Minamoto no Sanetomo (源 実朝, September 12, 1192 – February 12, 1219, r. 1203–1219) was the third shōgun of the Kamakura shogunate. He was the second son of the Kamakura shogunate founder, Minamoto no Yoritomo. His mother was Hōjō Masako and his older brother was the second Kamakura shogun Minamoto no Yoriie.

Minamoto no Sanetomo
源 実朝
Painting of Minamoto no Sanetomo by Yashima Gakutei. Edo period circa 1825.
In office
ShikkenHōjō Tokimasa
Hōjō Yoshitoki
Preceded byMinamoto no Yoriie
Succeeded byKujō Yoritsune
Personal details
Born(1192-09-17)September 17, 1192
DiedFebruary 13, 1219(1219-02-13) (aged 26)
SpouseBomon Nobuko
Military service
AllegianceMinamoto clan
Branch/serviceMinamoto clan

His childhood name was Senman (千万). He was the last head of the Minamoto clan of Japan. His Dharma name was Daijijitonoseinikuraigoshokojingi (大慈寺殿正二位丞相公神儀).

He was an accomplished waka poet.

Early life edit

Sanetomo in court clothing, painting by the priest Goshin.

After the death of Yoritomo in 1199, Sanetomo's grandfather Hōjō Tokimasa usurped the political and military power of the Shogunate, relegating the position and title of Sei-i Taishōgun, or shōgun, to a figurehead. Through hereditary succession, Sanetomo's older brother Yoriie became Sei-i Taishōgun in 1202, only to be stripped of the title a year later and put under house arrest for plotting against the Hōjō clan.[citation needed] This was presumably to keep the shōgun a child and thus needing a regent (shikken) to make decisions in his place. Shortly thereafter in 1203, Sanetomo became head of the Minamoto clan and was appointed Sei-i Taishōgun.

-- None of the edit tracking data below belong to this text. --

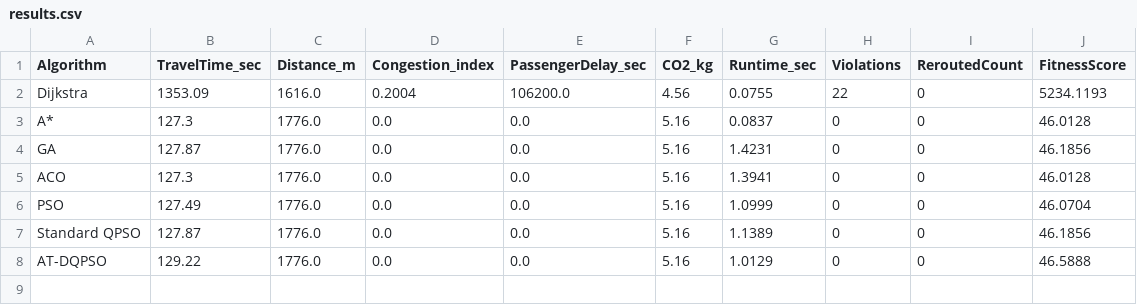
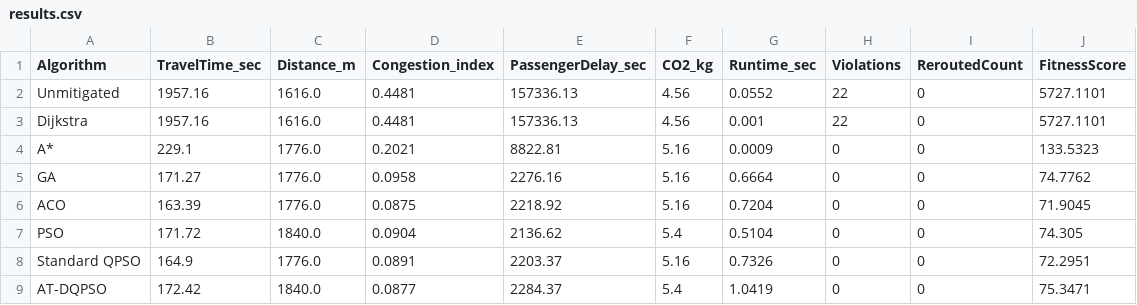
Before and after one commit to Vaidik04/q-transit-nexus, a CSV file: experiments/results.csv, drawn as a sheet.

```diff
--- a/experiments/results.csv
+++ b/experiments/results.csv
@@ -1,8 +1,9 @@
 Algorithm,TravelTime_sec,Distance_m,Congestion_index,PassengerDelay_sec,CO2_kg,Runtime_sec,Violations,ReroutedCount,FitnessScore
-Dijkstra,1353.09,1616.0,0.2004,106200.0,4.56,0.0755,22,0,5234.1193
-A*,127.3,1776.0,0.0,0.0,5.16,0.0837,0,0,46.0128
-GA,127.87,1776.0,0.0,0.0,5.16,1.4231,0,0,46.1856
-ACO,127.3,1776.0,0.0,0.0,5.16,1.3941,0,0,46.0128
-PSO,127.49,1776.0,0.0,0.0,5.16,1.0999,0,0,46.0704
-Standard QPSO,127.87,1776.0,0.0,0.0,5.16,1.1389,0,0,46.1856
-AT-DQPSO,129.22,1776.0,0.0,0.0,5.16,1.0129,0,0,46.5888
+Unmitigated,1957.16,1616.0,0.4481,157336.13,4.56,0.0552,22,0,5727.1101
+Dijkstra,1957.16,1616.0,0.4481,157336.13,4.56,0.001,22,0,5727.1101
+A*,229.1,1776.0,0.2021,8822.81,5.16,0.0009,0,0,133.5323
+GA,171.27,1776.0,0.0958,2276.16,5.16,0.6664,0,0,74.7762
+ACO,163.39,1776.0,0.0875,2218.92,5.16,0.7204,0,0,71.9045
+PSO,171.72,1840.0,0.0904,2136.62,5.4,0.5104,0,0,74.305
+Standard QPSO,164.9,1776.0,0.0891,2203.37,5.16,0.7326,0,0,72.2951
+AT-DQPSO,172.42,1840.0,0.0877,2284.37,5.4,1.0419,0,0,75.3471
```
Also changed, not shown: experiments/ablation_results.csv, 9 other files.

A year later, Yoriie was assassinated by the Hōjō. Sanetomo was never more than a puppet for his mother Hōjō Masako, who used him as a pawn in her war with her father Tokimasa; Tokimasa tried to depose his grandson a number of times, beginning in 1205, causing Sanetomo to fear for his life thereafter.[citation needed]

Waka poet edit

Sanetomo, understanding his own powerlessness and not wanting to meet the same fate as his brother, put his time and energy into writing waka poetry and gaining posts within the powerless but honorary imperial court. Sanetomo was a talented poet, writing over 700 poems between the age 17 and 22 while he was tutored by Fujiwara no Teika[citation needed]. He published his private waka collection Kinkai Wakashū, even having one of his tanka included in the anthology Ogura Hyakunin Isshu ("100 Poems by 100 Poets"), a collection of Japanese poems of the Heian and early Kamakura periods. Sanetomo reached the third highest post of the imperial court, Udaijin (Minister of the Right or "vice-premier") in 1218.[1]

Eventually, Sanetomo lapsed into inactivity and despair, plagued by fear of assassination and tormented by his chronic alcoholism (an addiction which Priest Eisai once tried to break by replacing alcohol with tea).[citation needed]

Death edit

Grand stairway at Tsurugaoka Hachiman-gū in Kamakura – the scene of Sanetomo's assassination
Shinto symbolism encompasses the girth of the ancient ginkgo tree at the foot of the stairs leading to the upper level of Kamakura's great Hachiman Shrine. The tree, near the spot where Sanetomo was ambushed and killed, was blown down on 10 March 2010.
Cenotaph honoring Sanetomo in Kamakura's Jufuku-ji's cemetery

Under heavy snow on the evening of February 13, 1219 (Jōkyū 1, 27th day of the 1st month), Sanetomo was coming down from the Senior Shrine at Tsurugaoka Hachiman-gū after participating in a ceremony celebrating his nomination to Udaijin.[2] His nephew, Kugyō, came out from beside the stone stairway of the shrine and assassinated him.[2] For his act, he was himself beheaded a few hours later,[2] thus bringing the Seiwa Genji line of the Minamoto clan and their rule in Kamakura to a sudden end.

Minamoto no Sanetomo was succeeded by Kujō Yoritsune as fourth shōgun of the Kamakura shogunate.

Family edit

Eras of Sanetomo's bakufu edit

The years in which Sanetomo was shogun are more specifically identified by more than one era name or nengō.

See also edit

Notes edit

  1. ^ Nussbaum, Louis-Frédéric. (2005). "Minamoto no Sanetomo" in Japan Encyclopedia, pp. 633–634, p. 633, at Google Books
  2. ^ a b c Azuma Kagami; Mutsu (1995/06: 102-104)

References edit

External links edit

Preceded by Shōgun:
Minamoto no Sanetomo

Succeeded by